Elderly people often find themselves with too little to do after retiring or watching their children grow up and move away. While many aspects of age-related decline are inevitable, a growing body of scientific evidence shows that staying involved with physical, mental and social activities can help seniors maintain a healthy mind, body and spirit.
Elderly people who remain physically active significantly reduce their risk for cognitive decline, Alzheimer's disease and dementia, according to an article published in the Journal of the American Medical Association. Physical activities include walking, yoga, gardening, golf, housework and babysitting; anything that keeps a person moving on a regular basis counts. The more active seniors are, the greater the benefit, as long as they are not overexerting themselves. Other leisure activities such as reading, writing, doing puzzles, playing cards, practicing a musical instrument and visiting friends are also closely connected to reduced cognitive decline in older adults.
Regular physical activity reduces incidence of premature death due to chronic diseases such as heart attack, stroke and diabetes. It also helps people maintain bone mass density, which can help prevent osteoporosis. Elderly people who exercise regularly are also more agile and mobile, which can improve quality of life and extend independence long into the golden years. If you are already active, keep it up; think twice before letting well-intentioned caregivers do things for you that you can easily do yourself. If you have been inactive for awhile, talk to your health care provider about ways to increase your activity. Easy ways to add more exercise to your day include using a push mower instead of riding mower, parking your car farther from you destination and walking to pick up the daily paper instead of receiving delivery.
Social activities can help keep older adults engaged in the world and close to other people. Taking part in group activities and social events helps elderly people maintain a sense of meaning and purpose in life, which will boost emotional well-being.
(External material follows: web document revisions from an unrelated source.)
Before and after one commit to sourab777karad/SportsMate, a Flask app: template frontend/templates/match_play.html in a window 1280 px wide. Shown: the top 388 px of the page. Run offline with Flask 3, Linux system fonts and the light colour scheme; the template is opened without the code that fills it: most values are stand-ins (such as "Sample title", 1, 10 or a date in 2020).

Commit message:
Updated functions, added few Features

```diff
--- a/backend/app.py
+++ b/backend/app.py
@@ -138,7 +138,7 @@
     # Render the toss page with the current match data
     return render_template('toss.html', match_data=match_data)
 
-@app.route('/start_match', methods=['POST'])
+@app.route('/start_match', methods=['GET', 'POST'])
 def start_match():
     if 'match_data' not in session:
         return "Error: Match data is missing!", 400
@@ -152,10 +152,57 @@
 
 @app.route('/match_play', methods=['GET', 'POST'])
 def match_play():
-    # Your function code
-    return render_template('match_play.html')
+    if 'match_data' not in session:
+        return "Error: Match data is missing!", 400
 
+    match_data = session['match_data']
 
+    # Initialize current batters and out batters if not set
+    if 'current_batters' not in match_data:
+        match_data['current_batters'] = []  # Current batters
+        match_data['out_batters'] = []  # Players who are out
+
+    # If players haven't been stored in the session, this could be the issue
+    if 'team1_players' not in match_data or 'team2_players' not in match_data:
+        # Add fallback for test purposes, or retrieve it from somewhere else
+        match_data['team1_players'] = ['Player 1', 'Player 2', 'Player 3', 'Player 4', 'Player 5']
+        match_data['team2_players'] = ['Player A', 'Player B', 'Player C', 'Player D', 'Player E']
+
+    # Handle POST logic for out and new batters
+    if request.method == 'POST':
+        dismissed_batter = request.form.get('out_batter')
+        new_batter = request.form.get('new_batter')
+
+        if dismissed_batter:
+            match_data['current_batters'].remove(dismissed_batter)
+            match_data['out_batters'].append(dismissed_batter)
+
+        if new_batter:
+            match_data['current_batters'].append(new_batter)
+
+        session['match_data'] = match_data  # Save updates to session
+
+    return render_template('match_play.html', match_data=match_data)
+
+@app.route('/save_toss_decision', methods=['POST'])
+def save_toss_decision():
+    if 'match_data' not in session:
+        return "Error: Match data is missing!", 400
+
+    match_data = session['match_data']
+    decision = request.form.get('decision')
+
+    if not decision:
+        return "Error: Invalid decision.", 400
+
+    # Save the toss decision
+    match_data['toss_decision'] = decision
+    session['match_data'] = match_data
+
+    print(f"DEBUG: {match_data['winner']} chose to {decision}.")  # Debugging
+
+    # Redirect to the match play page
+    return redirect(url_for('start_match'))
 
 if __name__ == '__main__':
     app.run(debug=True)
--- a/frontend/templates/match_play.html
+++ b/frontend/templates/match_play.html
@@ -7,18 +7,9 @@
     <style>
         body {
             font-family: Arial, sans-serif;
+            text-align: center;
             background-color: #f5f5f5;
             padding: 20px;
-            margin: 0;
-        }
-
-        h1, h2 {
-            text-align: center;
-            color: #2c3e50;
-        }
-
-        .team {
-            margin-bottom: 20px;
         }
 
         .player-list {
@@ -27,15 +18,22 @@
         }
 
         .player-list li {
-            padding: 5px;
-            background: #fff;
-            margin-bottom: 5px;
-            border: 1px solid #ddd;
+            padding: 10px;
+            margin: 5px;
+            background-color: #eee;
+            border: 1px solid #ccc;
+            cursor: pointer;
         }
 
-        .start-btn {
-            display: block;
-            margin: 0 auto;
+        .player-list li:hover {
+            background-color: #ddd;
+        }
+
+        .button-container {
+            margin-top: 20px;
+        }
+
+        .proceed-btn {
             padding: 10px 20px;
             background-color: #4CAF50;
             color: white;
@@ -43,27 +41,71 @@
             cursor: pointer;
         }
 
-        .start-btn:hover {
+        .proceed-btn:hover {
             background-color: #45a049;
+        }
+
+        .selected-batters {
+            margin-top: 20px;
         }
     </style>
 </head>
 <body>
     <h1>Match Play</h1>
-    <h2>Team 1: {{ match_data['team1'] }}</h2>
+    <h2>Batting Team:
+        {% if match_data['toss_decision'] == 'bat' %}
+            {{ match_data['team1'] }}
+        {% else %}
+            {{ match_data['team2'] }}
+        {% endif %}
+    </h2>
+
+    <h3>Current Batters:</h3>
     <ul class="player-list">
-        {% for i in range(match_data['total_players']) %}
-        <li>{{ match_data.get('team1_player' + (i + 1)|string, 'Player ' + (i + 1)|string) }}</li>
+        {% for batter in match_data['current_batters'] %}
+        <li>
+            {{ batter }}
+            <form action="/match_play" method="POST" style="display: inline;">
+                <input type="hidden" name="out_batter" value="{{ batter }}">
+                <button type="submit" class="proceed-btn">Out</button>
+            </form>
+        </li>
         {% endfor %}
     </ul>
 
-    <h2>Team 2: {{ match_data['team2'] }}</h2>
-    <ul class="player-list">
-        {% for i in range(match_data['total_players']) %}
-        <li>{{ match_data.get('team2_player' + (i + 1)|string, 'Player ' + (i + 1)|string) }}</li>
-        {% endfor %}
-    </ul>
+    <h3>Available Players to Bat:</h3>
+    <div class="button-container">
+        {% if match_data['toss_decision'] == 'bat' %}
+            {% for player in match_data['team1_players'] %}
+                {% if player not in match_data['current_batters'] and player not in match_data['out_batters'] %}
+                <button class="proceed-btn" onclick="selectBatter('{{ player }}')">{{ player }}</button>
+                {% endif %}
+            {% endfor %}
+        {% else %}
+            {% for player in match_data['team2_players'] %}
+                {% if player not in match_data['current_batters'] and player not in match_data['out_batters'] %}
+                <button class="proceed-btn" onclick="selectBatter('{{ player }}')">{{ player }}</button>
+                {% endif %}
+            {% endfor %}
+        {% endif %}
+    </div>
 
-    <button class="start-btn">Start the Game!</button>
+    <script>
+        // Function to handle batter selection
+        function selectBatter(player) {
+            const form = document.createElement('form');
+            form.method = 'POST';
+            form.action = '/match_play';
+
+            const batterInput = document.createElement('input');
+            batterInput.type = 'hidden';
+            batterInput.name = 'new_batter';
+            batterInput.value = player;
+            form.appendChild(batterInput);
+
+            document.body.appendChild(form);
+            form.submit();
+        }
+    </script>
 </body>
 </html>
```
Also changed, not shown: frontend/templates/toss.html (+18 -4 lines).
A lack of engaging activities and too little contact with others can lead to depression and other negative health effects. Many organisations such as churches, athletic facilities and senior centres offer a wide variety of activities to keep elderly people active and involved in their communities.
Many older people develop sleep disorders as they age. Getting too little sleep can affect mental function, energy levels, mood and immunity. Daily exercise is one way to maintain healthy sleep patterns. Getting enough sleep will help seniors maintain the energy and mood needed to want to engage in other leisure and social activities.